[WORK INSTRUCTIONS]
Leave out the pictures, then return the records word for word.

☆ ☆ ☆

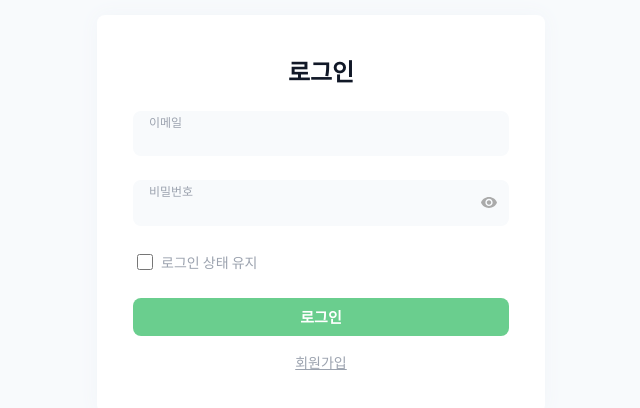
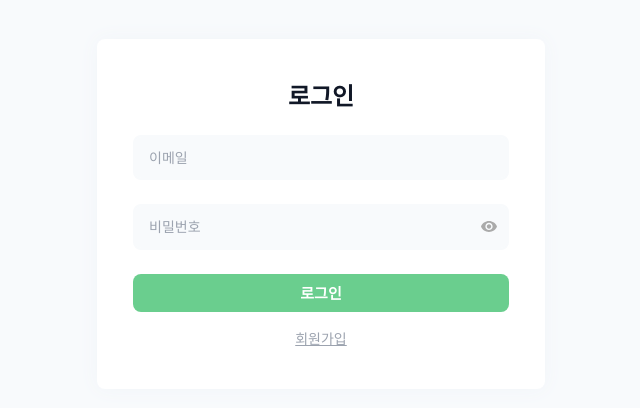
Before and after one commit to TradeCenterProject/FE_TradeCenter, a Next.js app: page /login in a window 1280 px wide. Shown: the part 186-594 px from the top of the page, without its empty margins (319-959 px from the left). Built offline with nearby package versions, Linux system fonts and the light colour scheme.

Commit message:
#24 Feat: 세션 로그인 임시 구현 완료
배포 환경에서는 httpOnly set-cookie로 진행

```diff
--- a/api/users.ts
+++ b/api/users.ts
@@ -71,6 +71,26 @@ const usersAPI = {
         }
       );
   },
+  signIn: async (values: UserFormType) => {
+    const body = values;
+
+    return await api
+      .post(`${url}/login`, body, {
+        headers: {
+          withCredentials: true,
+        },
+      })
+      .then((res) => {
+        switch (res.status) {
+          case 200:
+            // 임시
+            document.cookie = "sessionId=" + res.data + "; path=/;";
+        }
+
+        return { ok: true };
+      })
+      .catch((err) => {});
+  },
 };
 
 export default usersAPI;
--- a/components/common/Button.tsx
+++ b/components/common/Button.tsx
@@ -11,7 +11,7 @@ const Button = ({ color, value, form }: ButtonProps) => {
     <button
       form={form}
       className={cls(
-        "cursor-pointer rounded-[3px] border border-borderColor py-[1.6px] px-5 text-[0.8rem] font-semibold leading-normal",
+        "cursor-pointer rounded-[3px] border border-borderColor py-[1.6px] px-5 text-[0.8rem] font-semibold leading-normal outline-0",
         color === "green"
           ? "bg-primary text-white active:bg-green-600"
           : color === "red"
--- a/components/common/LoginInput.tsx
+++ b/components/common/LoginInput.tsx
@@ -43,7 +43,7 @@ const Input = ({
       />
       <label
         className={cls(
-          "absolute left-4 top-3 text-sm text-gray-400 transition-all peer-focus:top-[0.2rem] peer-focus:text-xs",
+          "pointer-events-none absolute left-4 top-3 text-sm text-gray-400 transition-all peer-focus:top-[0.2rem] peer-focus:text-xs",
           value !== "" ? "top-[0.2rem] text-xs" : ""
         )}
         onClick={onClickPlaceholder}
--- /dev/null
+++ b/components/login/JoinButton.tsx
@@ -0,0 +1,11 @@
+import Link from "next/link";
+
+const JoinButton = () => {
+  return (
+    <Link href="/join">
+      <button className="pt-4 text-sm text-gray-400 underline">회원가입</button>
+    </Link>
+  );
+};
+
+export default JoinButton;
--- /dev/null
+++ b/components/login/LogInForm.tsx
@@ -0,0 +1,78 @@
+import { useRouter } from "next/dist/client/router";
+import { FieldErrors, useForm } from "react-hook-form";
+
+import usersAPI from "@api/users";
+import FormButton from "@components/common/FormButton";
+import Input from "@components/common/LoginInput";
+import { ERROR_MESSAGE, regExp } from "@constants/account";
+import { UserFormType } from "@typings/account";
+
+const LogInForm = () => {
+  const { register, formState, handleSubmit, watch, reset } =
+    useForm<UserFormType>({
+      defaultValues: {
+        email: "",
+        password: "",
+      },
+      mode: "all",
+    });
+  const { isSubmitting } = formState;
+  const { email, password } = watch();
+  const router = useRouter();
+
+  const onValid = (values: UserFormType) => doSignIn(values);
+
+  const onInvalid = () => alert(ERROR_MESSAGE.LOGIN);
+
+  const doSignIn = async (values: UserFormType) => {
+    if (isSubmitting) return;
+
+    const result = await usersAPI.signIn(values);
+
+    if (result && result.ok) router.replace("/products/lists");
+  };
+
+  return (
+    <form
+      className="flex w-full flex-col space-y-6"
+      onSubmit={handleSubmit(onValid, onInvalid)}
+    >
+      <h2 className="text-center text-2xl font-bold">로그인</h2>
+      <Input
+        type="email"
+        placeholder="이메일"
+        value={email}
+        register={register("email", {
+          required: true,
+          pattern: {
+            value: regExp.email,
+            message: ERROR_MESSAGE.LOGIN,
+          },
+        })}
+      />
+      <Input
+        type="password"
+        placeholder="비밀번호"
+        value={password}
+        register={register("password", {
+          required: true,
+          pattern: {
+            value: regExp.password,
+            message: ERROR_MESSAGE.LOGIN,
+          },
+        })}
+      />
+      {/* <label className="flex p-1 text-sm leading-4 text-gray-400">
+        <input
+          type="checkbox"
+          id="rememberMe"
+          className="mr-2 inline-block h-4 w-4 rounded accent-green-600"
+        />
+        로그인 상태 유지
+      </label> */}
+      <FormButton name="로그인" disabled={false} />
+    </form>
+  );
+};
+
+export default LogInForm;
--- a/constants/account.ts
+++ b/constants/account.ts
@@ -14,6 +14,7 @@ interface SuccessMessageType {
 
 interface ErrorMessageType {
   JOIN: MessageType;
+  LOGIN: string;
 }
 
 export const regExp = {
@@ -37,6 +38,7 @@ export const ERROR_MESSAGE: ErrorMessageType = {
     NOT_EXIST_COMPANY_CODE: "존재하지 않는 회사 코드입니다.",
     INVALID_COMPANY_NAME: "회사 이름은 띄어쓰기 없이 입력해주세요.",
   },
+  LOGIN: "이메일 또는 비밀번호가 일치하지 않습니다.",
 };
 
 export const POSITION: PositionType = {
--- a/pages/login.tsx
+++ b/pages/login.tsx
@@ -1,31 +1,13 @@
-import Link from "next/link";
 import Card from "@components/common/Card";
-import FormButton from "@components/common/FormButton";
-import Input from "@components/common/LoginInput";
+import JoinButton from "@components/login/JoinButton";
+import LogInForm from "@components/login/LogInForm";
 
 const LoginPage = () => {
   return (
     <div className="flex h-screen items-center justify-center bg-slate-50 py-20">
       <Card>
-        <form className="flex w-full flex-col space-y-6">
-          <h2 className="text-center text-2xl font-bold">로그인</h2>
-          <Input required type="email" placeholder="이메일" />
-          <Input required type="password" placeholder="비밀번호" />
-          <label className="flex p-1 text-sm leading-4 text-gray-400">
-            <input
-              type="checkbox"
-              id="rememberMe"
-              className="mr-2 inline-block h-4 w-4 rounded accent-green-600"
-            />
-            로그인 상태 유지
-          </label>
-          <FormButton name="로그인" disabled={false} />
-        </form>
-        <Link href="/join">
-          <button className="pt-4 text-sm text-gray-400 underline">
-            회원가입
-          </button>
-        </Link>
+        <LogInForm />
+        <JoinButton />
       </Card>
     </div>
   );
```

☆ ☆ ☆

[RESULT OF THE EXERCISE]
Before and after one commit to TradeCenterProject/FE_TradeCenter, a Next.js app: page /login in a window 1280 px wide. Shown: the part 186-594 px from the top of the page, without its empty margins (319-959 px from the left). Built offline with nearby package versions, Linux system fonts and the light colour scheme.

Commit message:
#24 Feat: 세션 로그인 임시 구현 완료
배포 환경에서는 httpOnly set-cookie로 진행

```diff
--- a/api/users.ts
+++ b/api/users.ts
@@ -71,6 +71,26 @@ const usersAPI = {
         }
       );
   },
+  signIn: async (values: UserFormType) => {
+    const body = values;
+
+    return await api
+      .post(`${url}/login`, body, {
+        headers: {
+          withCredentials: true,
+        },
+      })
+      .then((res) => {
+        switch (res.status) {
+          case 200:
+            // 임시
+            document.cookie = "sessionId=" + res.data + "; path=/;";
+        }
+
+        return { ok: true };
+      })
+      .catch((err) => {});
+  },
 };
 
 export default usersAPI;
--- a/components/common/Button.tsx
+++ b/components/common/Button.tsx
@@ -11,7 +11,7 @@ const Button = ({ color, value, form }: ButtonProps) => {
     <button
       form={form}
       className={cls(
-        "cursor-pointer rounded-[3px] border border-borderColor py-[1.6px] px-5 text-[0.8rem] font-semibold leading-normal",
+        "cursor-pointer rounded-[3px] border border-borderColor py-[1.6px] px-5 text-[0.8rem] font-semibold leading-normal outline-0",
         color === "green"
           ? "bg-primary text-white active:bg-green-600"
           : color === "red"
--- a/components/common/LoginInput.tsx
+++ b/components/common/LoginInput.tsx
@@ -43,7 +43,7 @@ const Input = ({
       />
       <label
         className={cls(
-          "absolute left-4 top-3 text-sm text-gray-400 transition-all peer-focus:top-[0.2rem] peer-focus:text-xs",
+          "pointer-events-none absolute left-4 top-3 text-sm text-gray-400 transition-all peer-focus:top-[0.2rem] peer-focus:text-xs",
           value !== "" ? "top-[0.2rem] text-xs" : ""
         )}
         onClick={onClickPlaceholder}
--- /dev/null
+++ b/components/login/JoinButton.tsx
@@ -0,0 +1,11 @@
+import Link from "next/link";
+
+const JoinButton = () => {
+  return (
+    <Link href="/join">
+      <button className="pt-4 text-sm text-gray-400 underline">회원가입</button>
+    </Link>
+  );
+};
+
+export default JoinButton;
--- /dev/null
+++ b/components/login/LogInForm.tsx
@@ -0,0 +1,78 @@
+import { useRouter } from "next/dist/client/router";
+import { FieldErrors, useForm } from "react-hook-form";
+
+import usersAPI from "@api/users";
+import FormButton from "@components/common/FormButton";
+import Input from "@components/common/LoginInput";
+import { ERROR_MESSAGE, regExp } from "@constants/account";
+import { UserFormType } from "@typings/account";
+
+const LogInForm = () => {
+  const { register, formState, handleSubmit, watch, reset } =
+    useForm<UserFormType>({
+      defaultValues: {
+        email: "",
+        password: "",
+      },
+      mode: "all",
+    });
+  const { isSubmitting } = formState;
+  const { email, password } = watch();
+  const router = useRouter();
+
+  const onValid = (values: UserFormType) => doSignIn(values);
+
+  const onInvalid = () => alert(ERROR_MESSAGE.LOGIN);
+
+  const doSignIn = async (values: UserFormType) => {
+    if (isSubmitting) return;
+
+    const result = await usersAPI.signIn(values);
+
+    if (result && result.ok) router.replace("/products/lists");
+  };
+
+  return (
+    <form
+      className="flex w-full flex-col space-y-6"
+      onSubmit={handleSubmit(onValid, onInvalid)}
+    >
+      <h2 className="text-center text-2xl font-bold">로그인</h2>
+      <Input
+        type="email"
+        placeholder="이메일"
+        value={email}
+        register={register("email", {
+          required: true,
+          pattern: {
+            value: regExp.email,
+            message: ERROR_MESSAGE.LOGIN,
+          },
+        })}
+      />
+      <Input
+        type="password"
+        placeholder="비밀번호"
+        value={password}
+        register={register("password", {
+          required: true,
+          pattern: {
+            value: regExp.password,
+            message: ERROR_MESSAGE.LOGIN,
+          },
+        })}
+      />
+      {/* <label className="flex p-1 text-sm leading-4 text-gray-400">
+        <input
+          type="checkbox"
+          id="rememberMe"
+          className="mr-2 inline-block h-4 w-4 rounded accent-green-600"
+        />
+        로그인 상태 유지
+      </label> */}
+      <FormButton name="로그인" disabled={false} />
+    </form>
+  );
+};
+
+export default LogInForm;
--- a/constants/account.ts
+++ b/constants/account.ts
@@ -14,6 +14,7 @@ interface SuccessMessageType {
 
 interface ErrorMessageType {
   JOIN: MessageType;
+  LOGIN: string;
 }
 
 export const regExp = {
@@ -37,6 +38,7 @@ export const ERROR_MESSAGE: ErrorMessageType = {
     NOT_EXIST_COMPANY_CODE: "존재하지 않는 회사 코드입니다.",
     INVALID_COMPANY_NAME: "회사 이름은 띄어쓰기 없이 입력해주세요.",
   },
+  LOGIN: "이메일 또는 비밀번호가 일치하지 않습니다.",
 };
 
 export const POSITION: PositionType = {
--- a/pages/login.tsx
+++ b/pages/login.tsx
@@ -1,31 +1,13 @@
-import Link from "next/link";
 import Card from "@components/common/Card";
-import FormButton from "@components/common/FormButton";
-import Input from "@components/common/LoginInput";
+import JoinButton from "@components/login/JoinButton";
+import LogInForm from "@components/login/LogInForm";
 
 const LoginPage = () => {
   return (
     <div className="flex h-screen items-center justify-center bg-slate-50 py-20">
       <Card>
-        <form className="flex w-full flex-col space-y-6">
-          <h2 className="text-center text-2xl font-bold">로그인</h2>
-          <Input required type="email" placeholder="이메일" />
-          <Input required type="password" placeholder="비밀번호" />
-          <label className="flex p-1 text-sm leading-4 text-gray-400">
-            <input
-              type="checkbox"
-              id="rememberMe"
-              className="mr-2 inline-block h-4 w-4 rounded accent-green-600"
-            />
-            로그인 상태 유지
-          </label>
-          <FormButton name="로그인" disabled={false} />
-        </form>
-        <Link href="/join">
-          <button className="pt-4 text-sm text-gray-400 underline">
-            회원가입
-          </button>
-        </Link>
+        <LogInForm />
+        <JoinButton />
       </Card>
     </div>
   );
```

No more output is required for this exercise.